WHAT IS EXPECTED: Where an entry holds an image, skip the image but reproduce the rest word for word.
(GIVEN RECORDS Opens)
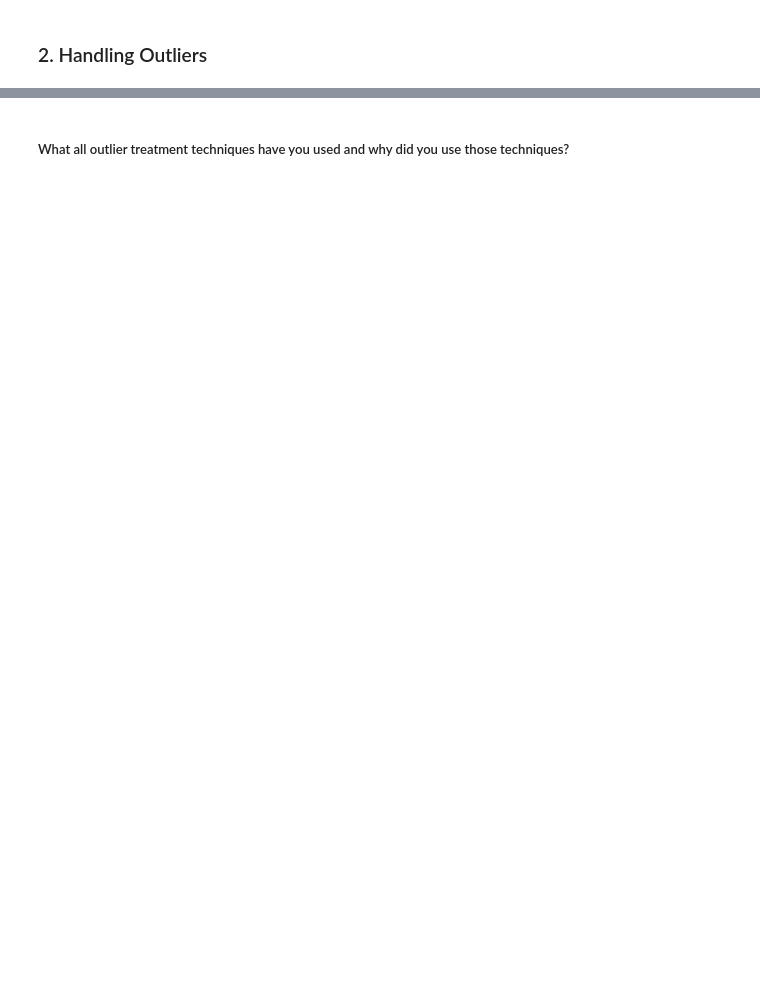
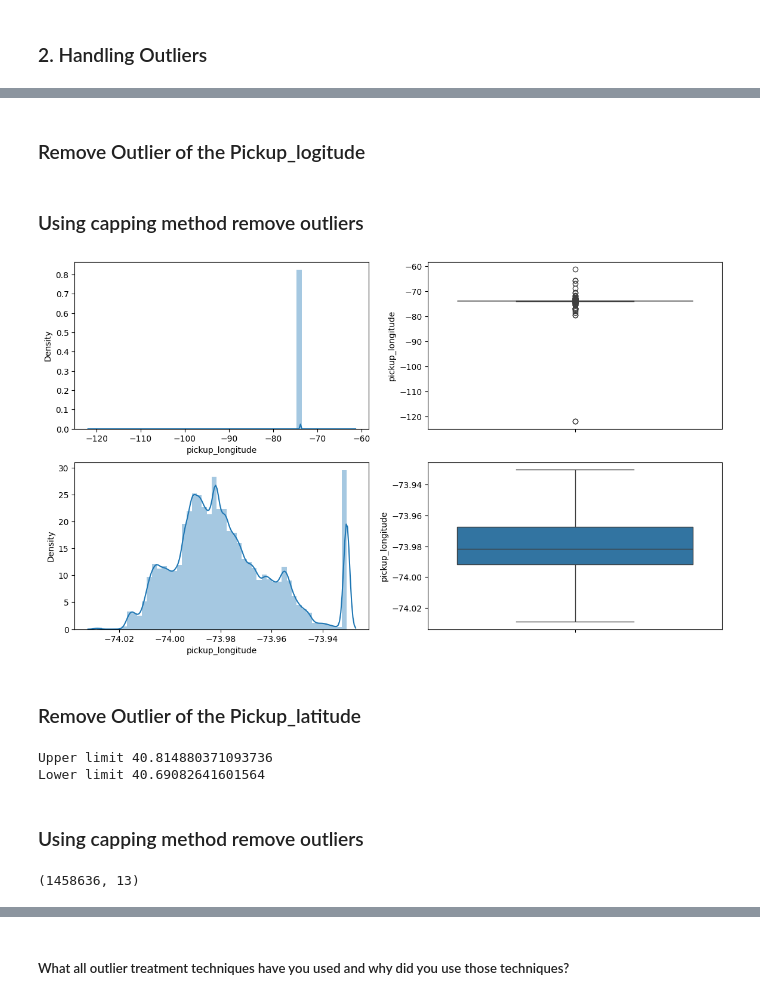
Before and after one commit to Jit562/New_York_Taxi_Service_Prediction, a Jupyter notebook: ML_Techmind_Regression_Project_.ipynb, the cells around one changed output, grey strips where cells are left out. Saved outputs shown, nothing was run; the diff lists cells and outputs as text; code cells hidden in the pictures; blank space fills up the shorter version.

```diff
--- a/ML_Techmind_Regression_Project_.ipynb
+++ b/ML_Techmind_Regression_Project_.ipynb
@@ -1433,0 +1571,3 @@ Answer Here.
+# %%
+# Convert the Miles to Kilometer
+df['trip_distance'] = df['trip_distance'] * 1.60934
@@ -1439,0 +1598,2 @@ Answer Here.
+# %%
+df.drop_duplicates(inplace=True)
@@ -1443,0 +1712,24 @@ Answer Here.
+# %% [markdown]
+### Remove Outlier of the Pickup_logitude
+# %%
+# Finding the IQR
+percentile25 = df['pickup_longitude'].quantile(0.25)
+percentile75 = df['pickup_longitude'].quantile(0.75)
+iqr = percentile75 - percentile25
+upper_limit = percentile75 + 1.5 * iqr
+lower_limit = percentile25 - 1.5 * iqr
+
+print("Upper limit",upper_limit)
+print("Lower limit",lower_limit)
+# %% [markdown]
+### Using capping method remove outliers
+# %%
+df['pickup_longitude'] = np.where(
+    df['pickup_longitude'] > upper_limit,
+    upper_limit,
+    np.where(
+        df['pickup_longitude'] < lower_limit,
+        lower_limit,
+        df['pickup_longitude']
+    )
+)
@@ -1443,0 +1738,36 @@ Answer Here.
+# %%
+# Comparing
+
+plt.figure(figsize=(14,8))
+plt.subplot(2,2,1)
+sns.distplot(taxi['pickup_longitude'])
+
+plt.subplot(2,2,2)
+sns.boxplot(taxi['pickup_longitude'])
+
+plt.subplot(2,2,3)
+sns.distplot(df['pickup_longitude'])
+
+plt.subplot(2,2,4)
+sns.boxplot(df['pickup_longitude'])
+
+plt.show()
+# %% [output]
+[figure, added]
+# %% [markdown]
+### Remove Outlier of the Pickup_latitude
+# %%
+# Finding the IQR
+percentile25 = df['pickup_latitude'].quantile(0.25)
+percentile75 = df['pickup_latitude'].quantile(0.75)
+iqr = percentile75 - percentile25
+upper_limit = percentile75 + 1.5 * iqr
+lower_limit = percentile25 - 1.5 * iqr
+
+print("Upper limit",upper_limit)
+print("Lower limit",lower_limit)
+# %% [output]
+Upper limit 40.814880371093736
+Lower limit 40.69082641601564
+# %% [markdown]
+### Using capping method remove outliers
@@ -1443,0 +1784,4 @@ Answer Here.
+# %%
+df.shape
+# %% [output]
+(1458636, 13)
```
Also changed, not shown: parts of 113 cells of this notebook.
(GIVEN RECORDS Closes)
TASK RESULT:
Before and after one commit to Jit562/New_York_Taxi_Service_Prediction, a Jupyter notebook: ML_Techmind_Regression_Project_.ipynb, the cells around one changed output, grey strips where cells are left out. Saved outputs shown, nothing was run; the diff lists cells and outputs as text; code cells hidden in the pictures; blank space fills up the shorter version.

```diff
--- a/ML_Techmind_Regression_Project_.ipynb
+++ b/ML_Techmind_Regression_Project_.ipynb
@@ -1433,0 +1571,3 @@ Answer Here.
+# %%
+# Convert the Miles to Kilometer
+df['trip_distance'] = df['trip_distance'] * 1.60934
@@ -1439,0 +1598,2 @@ Answer Here.
+# %%
+df.drop_duplicates(inplace=True)
@@ -1443,0 +1712,24 @@ Answer Here.
+# %% [markdown]
+### Remove Outlier of the Pickup_logitude
+# %%
+# Finding the IQR
+percentile25 = df['pickup_longitude'].quantile(0.25)
+percentile75 = df['pickup_longitude'].quantile(0.75)
+iqr = percentile75 - percentile25
+upper_limit = percentile75 + 1.5 * iqr
+lower_limit = percentile25 - 1.5 * iqr
+
+print("Upper limit",upper_limit)
+print("Lower limit",lower_limit)
+# %% [markdown]
+### Using capping method remove outliers
+# %%
+df['pickup_longitude'] = np.where(
+    df['pickup_longitude'] > upper_limit,
+    upper_limit,
+    np.where(
+        df['pickup_longitude'] < lower_limit,
+        lower_limit,
+        df['pickup_longitude']
+    )
+)
@@ -1443,0 +1738,36 @@ Answer Here.
+# %%
+# Comparing
+
+plt.figure(figsize=(14,8))
+plt.subplot(2,2,1)
+sns.distplot(taxi['pickup_longitude'])
+
+plt.subplot(2,2,2)
+sns.boxplot(taxi['pickup_longitude'])
+
+plt.subplot(2,2,3)
+sns.distplot(df['pickup_longitude'])
+
+plt.subplot(2,2,4)
+sns.boxplot(df['pickup_longitude'])
+
+plt.show()
+# %% [output]
+[figure, added]
+# %% [markdown]
+### Remove Outlier of the Pickup_latitude
+# %%
+# Finding the IQR
+percentile25 = df['pickup_latitude'].quantile(0.25)
+percentile75 = df['pickup_latitude'].quantile(0.75)
+iqr = percentile75 - percentile25
+upper_limit = percentile75 + 1.5 * iqr
+lower_limit = percentile25 - 1.5 * iqr
+
+print("Upper limit",upper_limit)
+print("Lower limit",lower_limit)
+# %% [output]
+Upper limit 40.814880371093736
+Lower limit 40.69082641601564
+# %% [markdown]
+### Using capping method remove outliers
@@ -1443,0 +1784,4 @@ Answer Here.
+# %%
+df.shape
+# %% [output]
+(1458636, 13)
```
Also changed, not shown: parts of 113 cells of this notebook.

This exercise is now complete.